— Material shown —
^^^^^^^^
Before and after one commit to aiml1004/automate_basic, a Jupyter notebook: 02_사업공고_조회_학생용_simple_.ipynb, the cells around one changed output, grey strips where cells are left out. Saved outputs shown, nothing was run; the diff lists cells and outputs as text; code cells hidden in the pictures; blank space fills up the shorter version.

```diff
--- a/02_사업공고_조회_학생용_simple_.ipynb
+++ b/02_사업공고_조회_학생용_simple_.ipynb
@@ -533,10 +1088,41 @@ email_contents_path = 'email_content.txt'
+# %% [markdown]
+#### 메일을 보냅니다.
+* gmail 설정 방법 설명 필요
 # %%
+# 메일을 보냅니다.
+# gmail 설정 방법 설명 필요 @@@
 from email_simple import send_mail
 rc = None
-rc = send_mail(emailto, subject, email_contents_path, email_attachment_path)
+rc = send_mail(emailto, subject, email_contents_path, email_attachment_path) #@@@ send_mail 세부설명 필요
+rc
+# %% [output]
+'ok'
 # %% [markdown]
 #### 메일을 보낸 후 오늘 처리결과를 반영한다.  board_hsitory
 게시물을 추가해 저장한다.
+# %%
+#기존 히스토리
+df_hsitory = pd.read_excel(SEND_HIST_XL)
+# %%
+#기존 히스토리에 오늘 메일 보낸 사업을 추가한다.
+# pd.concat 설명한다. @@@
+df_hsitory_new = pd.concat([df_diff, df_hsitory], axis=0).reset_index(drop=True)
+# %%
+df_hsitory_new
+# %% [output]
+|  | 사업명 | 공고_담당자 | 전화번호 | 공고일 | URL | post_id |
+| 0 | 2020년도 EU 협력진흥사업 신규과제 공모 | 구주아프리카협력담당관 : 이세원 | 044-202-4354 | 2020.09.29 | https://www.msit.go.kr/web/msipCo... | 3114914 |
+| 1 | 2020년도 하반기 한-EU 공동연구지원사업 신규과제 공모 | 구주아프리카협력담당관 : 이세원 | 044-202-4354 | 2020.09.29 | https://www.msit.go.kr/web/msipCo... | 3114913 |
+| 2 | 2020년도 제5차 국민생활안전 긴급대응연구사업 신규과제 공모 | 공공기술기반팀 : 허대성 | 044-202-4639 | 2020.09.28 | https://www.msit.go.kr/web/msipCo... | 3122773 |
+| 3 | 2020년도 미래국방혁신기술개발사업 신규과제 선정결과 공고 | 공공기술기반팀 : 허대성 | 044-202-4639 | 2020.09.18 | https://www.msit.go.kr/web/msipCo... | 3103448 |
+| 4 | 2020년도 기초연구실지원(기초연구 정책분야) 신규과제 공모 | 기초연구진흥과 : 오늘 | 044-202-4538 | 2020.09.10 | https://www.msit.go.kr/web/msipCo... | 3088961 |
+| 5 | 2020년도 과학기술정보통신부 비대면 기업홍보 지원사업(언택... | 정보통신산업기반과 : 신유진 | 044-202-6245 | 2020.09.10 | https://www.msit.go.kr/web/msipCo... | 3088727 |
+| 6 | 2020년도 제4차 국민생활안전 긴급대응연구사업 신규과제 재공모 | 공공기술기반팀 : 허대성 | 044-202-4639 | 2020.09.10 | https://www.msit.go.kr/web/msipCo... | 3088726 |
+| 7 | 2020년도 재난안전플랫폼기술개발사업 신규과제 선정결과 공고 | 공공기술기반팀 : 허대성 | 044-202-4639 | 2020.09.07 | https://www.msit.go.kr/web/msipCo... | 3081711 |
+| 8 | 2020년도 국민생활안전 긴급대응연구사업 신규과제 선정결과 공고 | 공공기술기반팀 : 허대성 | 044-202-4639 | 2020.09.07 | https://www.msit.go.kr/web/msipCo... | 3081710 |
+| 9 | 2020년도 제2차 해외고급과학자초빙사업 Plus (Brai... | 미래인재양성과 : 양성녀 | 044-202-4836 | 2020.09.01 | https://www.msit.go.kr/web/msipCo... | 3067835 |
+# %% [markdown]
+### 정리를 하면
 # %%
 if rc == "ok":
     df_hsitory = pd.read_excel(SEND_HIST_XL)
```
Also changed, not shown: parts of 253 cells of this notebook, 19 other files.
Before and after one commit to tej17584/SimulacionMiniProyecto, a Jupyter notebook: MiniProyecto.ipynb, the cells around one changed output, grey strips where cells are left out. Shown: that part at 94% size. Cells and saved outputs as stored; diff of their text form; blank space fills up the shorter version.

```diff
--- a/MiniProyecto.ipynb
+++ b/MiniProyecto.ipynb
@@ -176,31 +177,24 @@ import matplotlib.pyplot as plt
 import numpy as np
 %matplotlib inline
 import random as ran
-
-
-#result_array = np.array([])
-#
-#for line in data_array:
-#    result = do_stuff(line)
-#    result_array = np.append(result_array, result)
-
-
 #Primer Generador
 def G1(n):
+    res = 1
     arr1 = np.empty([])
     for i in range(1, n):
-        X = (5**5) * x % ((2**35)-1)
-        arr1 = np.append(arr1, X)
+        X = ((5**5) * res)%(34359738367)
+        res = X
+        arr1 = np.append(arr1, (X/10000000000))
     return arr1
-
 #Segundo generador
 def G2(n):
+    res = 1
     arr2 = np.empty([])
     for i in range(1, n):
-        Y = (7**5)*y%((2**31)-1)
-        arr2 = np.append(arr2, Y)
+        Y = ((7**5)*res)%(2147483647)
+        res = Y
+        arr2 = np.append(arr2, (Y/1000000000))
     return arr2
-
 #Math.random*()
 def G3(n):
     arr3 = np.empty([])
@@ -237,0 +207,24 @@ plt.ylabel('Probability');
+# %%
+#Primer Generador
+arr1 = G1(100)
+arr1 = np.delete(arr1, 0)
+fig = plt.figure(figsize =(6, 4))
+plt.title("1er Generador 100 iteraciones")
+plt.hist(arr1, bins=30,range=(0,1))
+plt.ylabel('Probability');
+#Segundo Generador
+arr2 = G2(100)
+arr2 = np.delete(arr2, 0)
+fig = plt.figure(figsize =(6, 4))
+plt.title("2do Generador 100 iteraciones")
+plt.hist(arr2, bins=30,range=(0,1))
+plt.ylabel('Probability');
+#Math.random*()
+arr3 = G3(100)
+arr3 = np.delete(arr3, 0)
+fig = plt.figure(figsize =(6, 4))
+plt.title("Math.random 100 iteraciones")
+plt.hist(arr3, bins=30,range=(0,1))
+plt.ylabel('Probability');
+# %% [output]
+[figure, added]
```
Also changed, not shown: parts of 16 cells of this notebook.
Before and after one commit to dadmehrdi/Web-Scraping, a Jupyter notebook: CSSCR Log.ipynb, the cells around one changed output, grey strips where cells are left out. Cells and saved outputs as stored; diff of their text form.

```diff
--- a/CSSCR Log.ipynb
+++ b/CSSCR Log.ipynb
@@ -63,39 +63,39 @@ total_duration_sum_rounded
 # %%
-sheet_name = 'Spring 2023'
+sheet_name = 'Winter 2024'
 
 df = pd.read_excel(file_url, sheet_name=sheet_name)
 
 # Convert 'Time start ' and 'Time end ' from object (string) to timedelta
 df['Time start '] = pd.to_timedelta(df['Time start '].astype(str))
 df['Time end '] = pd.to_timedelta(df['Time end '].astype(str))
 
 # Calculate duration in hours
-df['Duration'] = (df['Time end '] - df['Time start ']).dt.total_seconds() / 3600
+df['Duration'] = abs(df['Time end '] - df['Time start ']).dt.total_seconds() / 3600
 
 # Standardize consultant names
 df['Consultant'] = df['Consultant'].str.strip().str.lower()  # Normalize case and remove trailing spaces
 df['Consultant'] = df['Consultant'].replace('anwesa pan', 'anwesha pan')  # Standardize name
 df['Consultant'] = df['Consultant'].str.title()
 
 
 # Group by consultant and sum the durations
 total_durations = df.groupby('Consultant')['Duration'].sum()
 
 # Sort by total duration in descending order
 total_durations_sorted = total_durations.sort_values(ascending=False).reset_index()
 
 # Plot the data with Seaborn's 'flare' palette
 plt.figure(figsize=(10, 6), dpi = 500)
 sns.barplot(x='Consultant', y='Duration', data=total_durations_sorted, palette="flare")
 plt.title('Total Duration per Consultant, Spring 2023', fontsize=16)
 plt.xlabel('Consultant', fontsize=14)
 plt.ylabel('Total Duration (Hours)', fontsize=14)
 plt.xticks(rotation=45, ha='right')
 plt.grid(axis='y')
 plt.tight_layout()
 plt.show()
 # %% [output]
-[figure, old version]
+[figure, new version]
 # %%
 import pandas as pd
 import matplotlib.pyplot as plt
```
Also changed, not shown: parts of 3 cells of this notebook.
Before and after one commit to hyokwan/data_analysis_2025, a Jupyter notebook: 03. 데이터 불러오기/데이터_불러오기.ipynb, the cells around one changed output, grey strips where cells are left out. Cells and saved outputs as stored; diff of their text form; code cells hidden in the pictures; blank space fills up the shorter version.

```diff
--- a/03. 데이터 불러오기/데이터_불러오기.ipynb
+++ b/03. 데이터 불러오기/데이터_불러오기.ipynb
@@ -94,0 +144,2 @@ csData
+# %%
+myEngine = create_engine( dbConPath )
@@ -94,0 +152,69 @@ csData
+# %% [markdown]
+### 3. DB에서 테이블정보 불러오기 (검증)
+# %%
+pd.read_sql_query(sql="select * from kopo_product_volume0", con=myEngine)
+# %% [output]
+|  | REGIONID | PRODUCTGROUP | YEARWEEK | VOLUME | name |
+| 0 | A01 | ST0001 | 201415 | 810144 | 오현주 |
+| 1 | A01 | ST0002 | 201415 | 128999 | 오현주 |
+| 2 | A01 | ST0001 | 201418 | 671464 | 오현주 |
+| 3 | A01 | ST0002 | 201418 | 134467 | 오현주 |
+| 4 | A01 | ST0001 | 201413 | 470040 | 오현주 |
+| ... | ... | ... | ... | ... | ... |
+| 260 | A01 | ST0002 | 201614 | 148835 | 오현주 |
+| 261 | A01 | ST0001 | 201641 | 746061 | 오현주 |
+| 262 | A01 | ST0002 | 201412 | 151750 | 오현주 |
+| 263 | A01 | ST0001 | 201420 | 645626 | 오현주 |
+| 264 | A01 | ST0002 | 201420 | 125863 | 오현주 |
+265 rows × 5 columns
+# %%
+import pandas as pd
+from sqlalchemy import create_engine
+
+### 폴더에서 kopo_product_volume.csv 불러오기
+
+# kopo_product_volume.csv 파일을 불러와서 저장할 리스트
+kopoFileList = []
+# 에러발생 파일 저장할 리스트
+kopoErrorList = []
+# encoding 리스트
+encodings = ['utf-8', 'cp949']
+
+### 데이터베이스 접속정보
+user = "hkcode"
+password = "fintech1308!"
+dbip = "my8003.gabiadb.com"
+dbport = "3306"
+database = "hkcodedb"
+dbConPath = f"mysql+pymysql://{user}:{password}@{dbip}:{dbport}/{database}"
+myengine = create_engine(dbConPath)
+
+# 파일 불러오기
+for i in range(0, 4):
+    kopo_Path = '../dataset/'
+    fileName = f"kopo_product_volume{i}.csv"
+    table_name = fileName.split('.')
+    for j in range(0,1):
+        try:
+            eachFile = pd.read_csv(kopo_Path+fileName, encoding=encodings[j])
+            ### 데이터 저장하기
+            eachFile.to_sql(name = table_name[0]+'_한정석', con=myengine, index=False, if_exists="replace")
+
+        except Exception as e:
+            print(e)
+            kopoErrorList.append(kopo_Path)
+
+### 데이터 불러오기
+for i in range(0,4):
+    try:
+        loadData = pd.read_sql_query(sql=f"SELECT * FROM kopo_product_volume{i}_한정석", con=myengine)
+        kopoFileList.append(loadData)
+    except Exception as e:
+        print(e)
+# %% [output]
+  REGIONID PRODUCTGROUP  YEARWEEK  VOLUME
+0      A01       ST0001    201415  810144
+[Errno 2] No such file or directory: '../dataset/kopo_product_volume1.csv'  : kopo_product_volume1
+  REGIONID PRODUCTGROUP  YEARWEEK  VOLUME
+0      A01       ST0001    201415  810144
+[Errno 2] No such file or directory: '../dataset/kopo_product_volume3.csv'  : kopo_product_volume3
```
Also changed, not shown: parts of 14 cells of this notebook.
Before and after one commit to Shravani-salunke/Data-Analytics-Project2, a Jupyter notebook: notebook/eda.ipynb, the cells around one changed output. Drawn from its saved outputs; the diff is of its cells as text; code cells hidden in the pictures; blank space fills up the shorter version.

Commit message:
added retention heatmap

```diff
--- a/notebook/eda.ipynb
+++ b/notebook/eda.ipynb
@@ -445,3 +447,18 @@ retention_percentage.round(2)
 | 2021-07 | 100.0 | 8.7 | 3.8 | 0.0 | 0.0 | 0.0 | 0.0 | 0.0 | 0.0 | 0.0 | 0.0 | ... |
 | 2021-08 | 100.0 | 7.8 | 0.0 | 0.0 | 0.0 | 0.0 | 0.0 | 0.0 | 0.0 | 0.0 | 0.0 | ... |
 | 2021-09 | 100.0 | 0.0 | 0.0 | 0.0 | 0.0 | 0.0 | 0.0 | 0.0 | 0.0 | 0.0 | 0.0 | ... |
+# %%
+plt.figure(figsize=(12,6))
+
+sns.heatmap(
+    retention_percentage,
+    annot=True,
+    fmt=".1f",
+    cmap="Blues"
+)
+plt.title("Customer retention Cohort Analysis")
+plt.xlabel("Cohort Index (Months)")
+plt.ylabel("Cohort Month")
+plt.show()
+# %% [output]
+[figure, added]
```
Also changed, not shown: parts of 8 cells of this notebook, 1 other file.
^^^^^^^^
— Work order —
Each line above where the word "form" occurs should be copied out.

— Output —
Before and after one commit to tej17584/SimulacionMiniProyecto, a Jupyter notebook: MiniProyecto.ipynb, the cells around one changed output, grey strips where cells are left out. Shown: that part at 94% size. Cells and saved outputs as stored; diff of their text form; blank space fills up the shorter version.
Before and after one commit to dadmehrdi/Web-Scraping, a Jupyter notebook: CSSCR Log.ipynb, the cells around one changed output, grey strips where cells are left out. Cells and saved outputs as stored; diff of their text form.
Before and after one commit to hyokwan/data_analysis_2025, a Jupyter notebook: 03. 데이터 불러오기/데이터_불러오기.ipynb, the cells around one changed output, grey strips where cells are left out. Cells and saved outputs as stored; diff of their text form; code cells hidden in the pictures; blank space fills up the shorter version.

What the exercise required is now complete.